What you should do
Among the entries, find the lines with the string "nuxt" and copy them.

Data provided
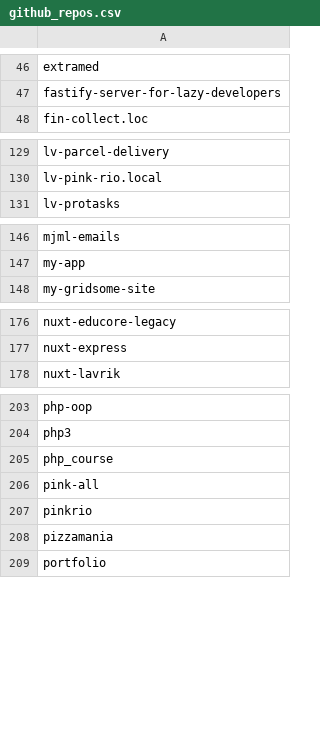
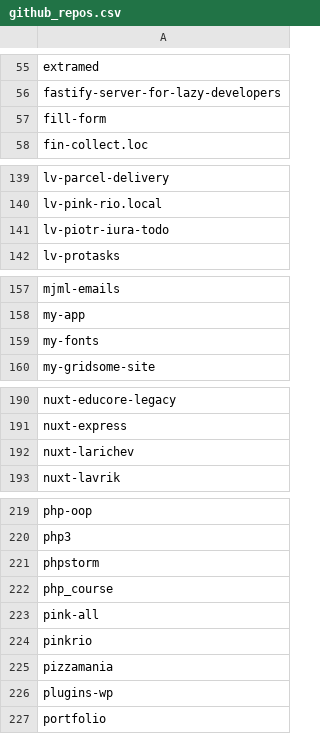
Before and after one commit to seriiserii825/py-bitbucket, a CSV file: github_repos.csv, drawn as a sheet; only a part is shown, gaps mark what is left out; the diff covers the shown part only.

```diff
--- a/github_repos.csv
+++ b/github_repos.csv
@@ -47,2 +56,3 @@ extramed
 fastify-server-for-lazy-developers
+fill-form
 fin-collect.loc
@@ -130,2 +140,3 @@ lv-parcel-delivery
 lv-pink-rio.local
+lv-piotr-iura-todo
 lv-protasks
@@ -147,2 +158,3 @@ mjml-emails
 my-app
+my-fonts
 my-gridsome-site
@@ -177,2 +191,3 @@ nuxt-educore-legacy
 nuxt-express
+nuxt-larichev
 nuxt-lavrik
@@ -204,2 +220,3 @@ php-oop
 php3
+phpstorm
 php_course
@@ -208,2 +225,3 @@ pinkrio
 pizzamania
+plugins-wp
 portfolio
```
Also changed, not shown: 16 added rows elsewhere in this file, 4 other files.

Output
@@ -177,2 +191,3 @@ nuxt-educore-legacy
 nuxt-express
+nuxt-larichev
 nuxt-lavrik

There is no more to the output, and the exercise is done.